Nonlinear Optics in the Filamentation Regime
This thesis provides deep insights into currently controversial questions in laser filamentation, a highly complex phenomenon involving nonlinear optical effects and plasma physics. First, based on the concrete picture of a femtosecond laser beam which self-pinches its radial intensity distribution, the thesis delivers a novel explanation for the remarkable and previously unexplained phenomenon of pulse self-compression in filaments. Moreover, the work addresses the impact of a non-adiabatic change of both nonlinearity and dispersion on such an intense femtosecond pulse transiting from a gaseous dielectric material to a solid one. Finally, and probably most importantly, the author presents a simple and highly practical theoretical approach for quantitatively estimating the influence of higher-order nonlinear optical effects in optics. These results shed new light on recent experimental observations, which are still hotly debated and may completely change our understanding of filamentation, causing a paradigm change concerning the role of higher-order nonlinearities in optics.

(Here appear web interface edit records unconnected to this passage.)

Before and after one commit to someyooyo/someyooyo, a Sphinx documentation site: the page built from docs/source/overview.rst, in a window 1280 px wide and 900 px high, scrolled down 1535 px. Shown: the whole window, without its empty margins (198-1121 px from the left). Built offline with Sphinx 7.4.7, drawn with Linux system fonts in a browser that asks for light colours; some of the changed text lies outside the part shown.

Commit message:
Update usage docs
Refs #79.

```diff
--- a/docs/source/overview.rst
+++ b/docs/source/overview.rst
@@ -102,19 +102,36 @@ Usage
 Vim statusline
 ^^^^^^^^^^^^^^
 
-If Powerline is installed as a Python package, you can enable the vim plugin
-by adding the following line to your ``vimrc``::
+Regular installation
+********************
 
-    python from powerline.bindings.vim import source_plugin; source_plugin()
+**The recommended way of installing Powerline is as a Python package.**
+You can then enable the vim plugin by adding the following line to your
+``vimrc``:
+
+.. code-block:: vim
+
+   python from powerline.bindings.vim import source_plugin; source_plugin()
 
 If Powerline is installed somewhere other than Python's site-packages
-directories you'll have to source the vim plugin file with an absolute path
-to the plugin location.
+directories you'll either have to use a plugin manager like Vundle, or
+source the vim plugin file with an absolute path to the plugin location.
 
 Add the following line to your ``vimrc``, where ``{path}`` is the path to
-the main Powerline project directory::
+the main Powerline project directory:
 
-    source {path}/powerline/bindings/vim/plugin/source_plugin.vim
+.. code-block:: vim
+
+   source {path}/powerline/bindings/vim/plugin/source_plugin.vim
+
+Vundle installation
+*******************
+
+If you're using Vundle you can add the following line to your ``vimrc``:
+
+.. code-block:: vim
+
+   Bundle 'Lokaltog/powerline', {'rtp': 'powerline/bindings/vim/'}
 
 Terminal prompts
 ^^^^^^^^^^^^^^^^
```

Nominated as an outstanding contribution by the Humboldt University, Berlin Sheds light on controversial questions surrounding laser filamentation Presents a powerful new approach to estimating the influence of higher-order nonlinear optical effects